An account has it that the father of four, who was into rentals, had gone to pack some chairs he rented to Celestial Church of Christ, Oshodi Parish, on Olatunji Street at about 8p.m., as the church had celebrated its annual harvest and extended its tents beyond the church’s premises, owing to the crowd that graced the occasion.
As one of the dignitaries, who came with police escort was leaving the venue, some social miscreants (agbero), reportedly accosted him.
In the policeman’s bid to disperse the miscreants, eyewitnesses said he fired some shots, one of which hit Waliu in the head, killing him on the spot.
However, another version of said Waliu was on his way to pack another set of chairs, when the stray bullet from the venue of the church’s programme hit him in front of his house, on Bello Street.

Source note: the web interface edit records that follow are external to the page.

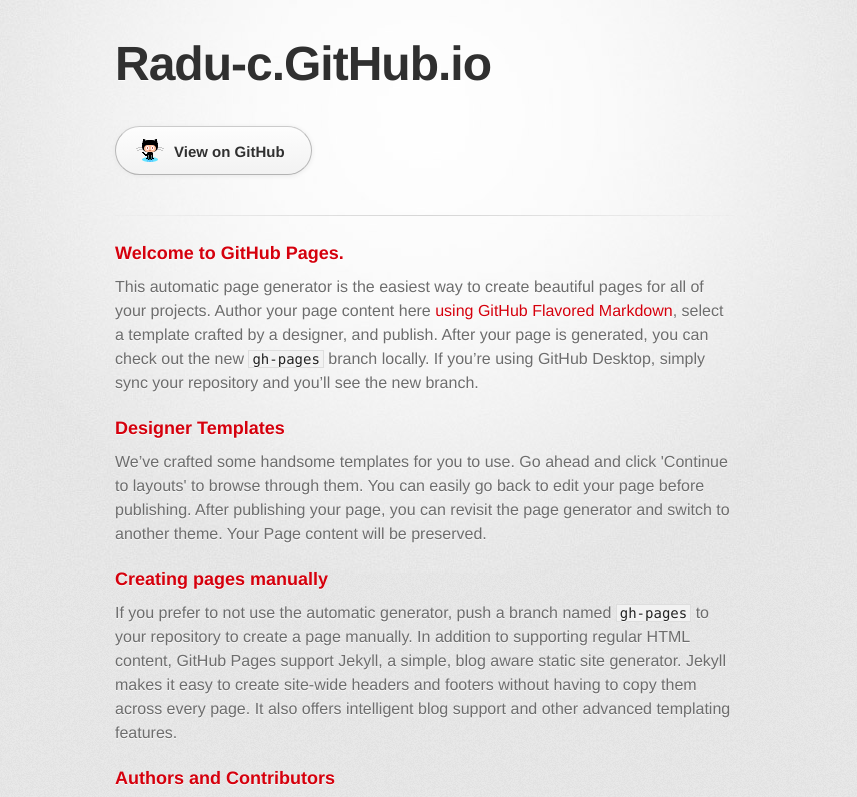
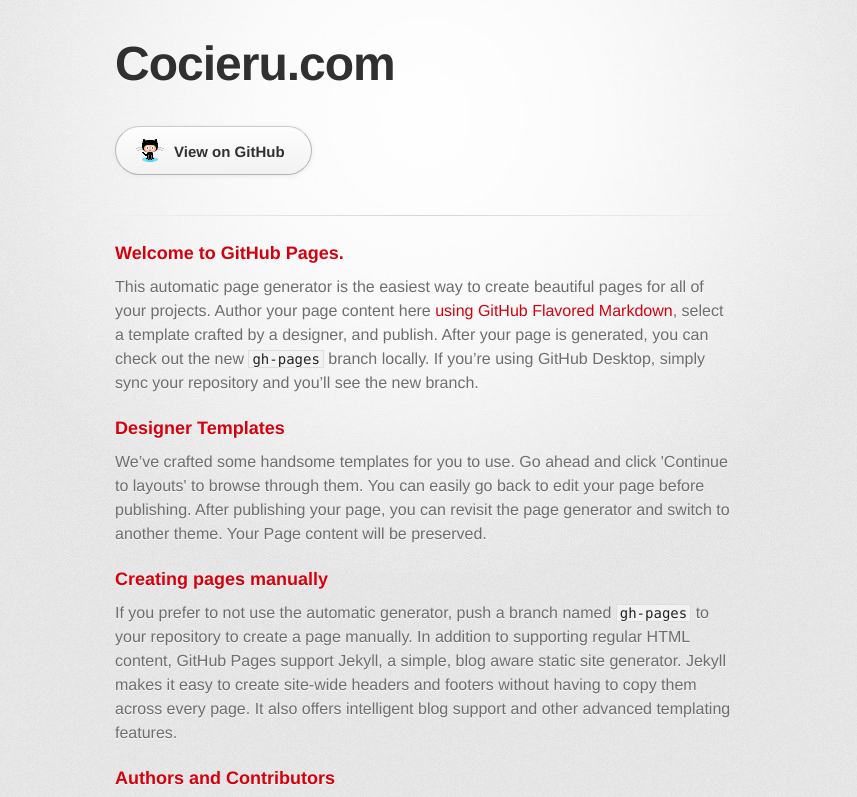
Before and after one commit to radu-c/radu-c.github.io, a plain HTML site: page index.html in a window 1280 px wide. Shown: the top 797 px of the page, without its empty margins (215-1072 px from the left). Drawn offline with Linux system fonts and the light colour scheme; a web font is replaced by a local one.

Commit message:
Updated index.html

```diff
--- a/index.html
+++ b/index.html
@@ -18,7 +18,7 @@
       <div class="inner">
 
         <header>
-          <h1>Radu-c.GitHub.io</h1>
+          <h1>Cocieru.com</h1>
           <h2></h2>
         </header>
 
```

When Vanguard arrived late Waliu’s residence on Bello Street, the bloodstains were still on the spot where he slumped and died, which was over a kilometre away from where the shot was fired.
Sympathizers thronged his abode to commiserate with his widow, Mrs Yemi Daudu, who was seen crying.
Sharing her last moment with her husband, the widow said: “I was in the shop when I saw him on an okada. He said he was going to pack his things, promising to be back. But he never came back.
“Rather, I got a call from someone, who asked where I was. I told the person I was in the shop. The caller asked where was my husband? I told her he had gone to work. She said I should call my husband to know where he was, that she had unpleasant information. I called my husband’s telephone number, but the line didn’t go through.
“Almost immediately, I heard another person making calls in front of my shop. I heard the caller asking the person at the other end if it was that man that rented chairs. At that point, I became scared. I rushed outside and held the man by the shirt, asking what happened. He said we should go to the house. By the time I got home, I met my husband on the ground, dead.
“My husband left me with four children. Tell me, where do I start from? He had great dream for their education. He assured them that he would give them the best of education within his financial limit. He was a quiet and easygoing man.”
At this point, her children— Abeeb, 12; Basita, nine; Basit, six, and Alim two, held their mother, weeping.